*** Begin section ***
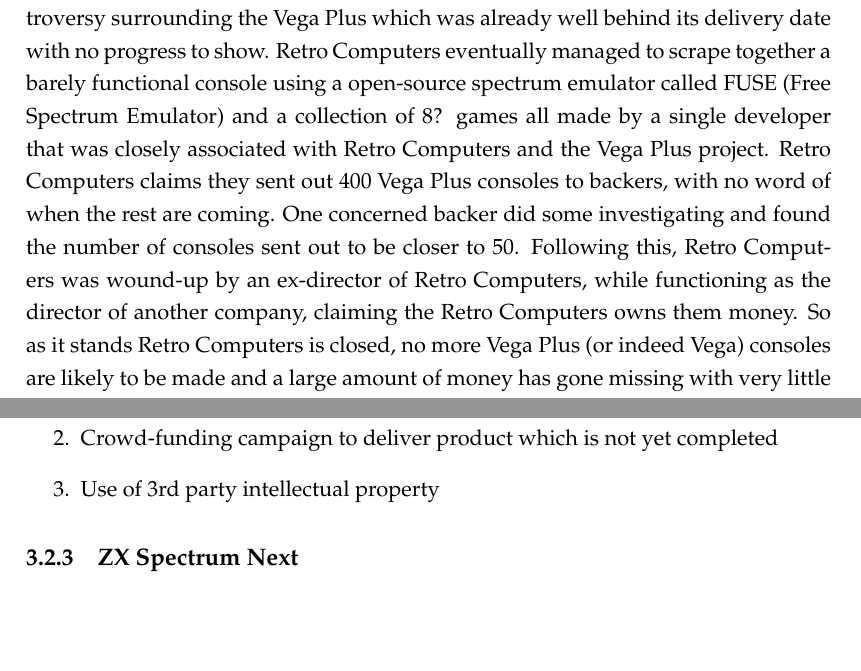
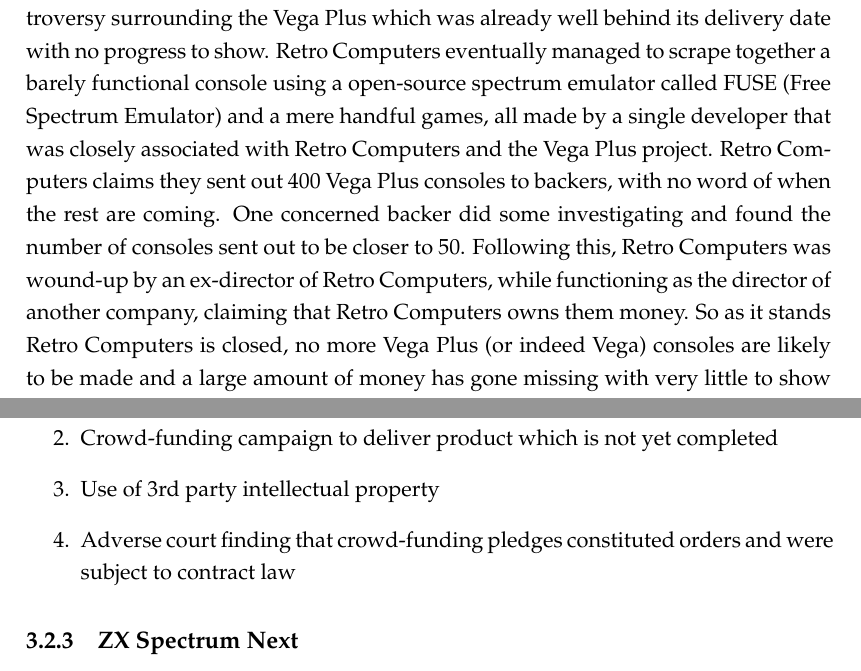
Before and after one commit to Alien2080/honours-thesis, a LaTeX thesis (main.tex, which reads Chapters/Chapter3.tex): two parts of pages 44 and 45 of 100, joined at a grey line, cut so that both start at the same text, the shorter picture padded with empty space. Compiled offline with pdfLaTeX.

Commit message:
more small changes

```diff
--- a/Chapters/Chapter3.tex
+++ b/Chapters/Chapter3.tex
@@ -272,7 +272,7 @@
 The Vega Plus crowd-funding campaign and subsequent unkept promises of delivery from Retro Computers has been reported as one of the worst crowd-funding disaster stories ever. With the Indiegogo campaign raising 366\% of the funding goal, over half a million pounds (over \$900,000 AUD). Following on from a successful campaign with proven results and the backing and involvement of home computer era luminaries Sir Clive Sinclair and designer Rick Dickinson. As well as a working prototype and completed designs for the Vega Plus and the expertise within Retro Computers to finish the product. It would be fair to give the project a fair chance of success in finishing the Vega Plus and delivering them to backers. What actually occurred can not be called successful by any metric and it is amazing to compare to very poorly received results with the potential at the beginning of the campaign.
 
 The first and biggest challenge faced was that very early into the campaign, two of the directors of Retro Computers resigned including the CTO Chris Smith who was the designer of the Vega Plus prototype and held the rights to it, which he took with him when leaving the company. This left Retro Computers having to start from scratch with the hardware design and firmware for the Vega Plus after already promising over 4000 backers they would deliver a Vega plus. This in turn lead to delays. Retro Computers made many failed promises of delivery to the backers during this time, cause much angry from the backers. Several legal actions followed, most notable a backer took Retro Computers to court claiming they broke a contract of sale with him over the Vega Plus
-\cite{RN122}. Interestingly Indiegogo's terms explicitly state that any rewards to backers are perks or gifts but the court ruled differently in part because the receipt to the backer for his pledge stated his order for a Vega Plus had been received and this formed a contract of sale between Retro Computers and the backer (not Indiegogo). Retro Computers now legally had to deliver the Vega Plus or refund the backers money, but reports from the times show Retro Computers was haemorrhaging money and didn't have a working prototype. Retro Computers then lost the rights to use the 1000 games that were included on the Vega, this was due to the license holders, Sky (Media?) withdrawing support due to the ongoing controversy surrounding the Vega Plus which was already well behind its delivery date with no progress to show. Retro Computers eventually managed to scrape together a barely functional console using a open-source spectrum emulator called FUSE (Free Spectrum Emulator) and a collection of 8? games all made by a single developer that was closely associated with Retro Computers and the Vega Plus project. Retro Computers claims they sent out 400 Vega Plus consoles to backers, with no word of when the rest are coming. One concerned backer did some investigating and found the number of consoles sent out to be closer to 50. Following this, Retro Computers was wound-up by an ex-director of Retro Computers, while functioning as the director of another company, claiming the Retro Computers owns them money. So as it stands Retro Computers is closed, no more Vega Plus (or indeed Vega) consoles are likely to be made and a large amount of money has gone missing with very little to show for it. There is ongoing legal actions against various directors of Retro Computers about these issues.\\
+\cite{RN122}. Interestingly Indiegogo's terms explicitly state that any rewards to backers are perks or gifts but the court ruled differently in part because the receipt to the backer for his pledge stated his order for a Vega Plus had been received and this formed a contract of sale between Retro Computers and the backer (not Indiegogo). Retro Computers now legally had to deliver the Vega Plus or refund the backers money, but reports from the times show Retro Computers was haemorrhaging money and didn't have a working prototype. Retro Computers then lost the rights to use the 1000 games that were included on the Vega, this was due to the license holders, Sky (Media?) withdrawing support due to the ongoing controversy surrounding the Vega Plus which was already well behind its delivery date with no progress to show. Retro Computers eventually managed to scrape together a barely functional console using a open-source spectrum emulator called FUSE (Free Spectrum Emulator) and a mere handful games, all made by a single developer that was closely associated with Retro Computers and the Vega Plus project. Retro Computers claims they sent out 400 Vega Plus consoles to backers, with no word of when the rest are coming. One concerned backer did some investigating and found the number of consoles sent out to be closer to 50. Following this, Retro Computers was wound-up by an ex-director of Retro Computers, while functioning as the director of another company, claiming that Retro Computers owns them money. So as it stands Retro Computers is closed, no more Vega Plus (or indeed Vega) consoles are likely to be made and a large amount of money has gone missing with very little to show for it. There is ongoing legal actions against various directors of Retro Computers about these issues.\\
 
 \textbf{Relevant useful lessons gleamed from the study}
 \begin{enumerate}
@@ -288,6 +288,7 @@
 \item Loss of agreement for use of intellectual property
 \item Crowd-funding campaign to deliver product which is not yet completed
 \item Use of 3rd party intellectual property
+  \item Adverse court finding that crowd-funding pledges constituted orders and were subject to contract law
 \end{enumerate}
 
 %%%%%%%%%%%%%%%%%%%%%%%%%%%%%%%%%%%%%%%%%%%%%%%%%%%%%%%%%%%%%%%%%%%%%%%%%%%%%%%%%%%%%%%%%%%
```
*** End section ***
Determine how many lines of the material hold "intellectual", and respond with that number only.

**PROBLEM SOLUTION**
2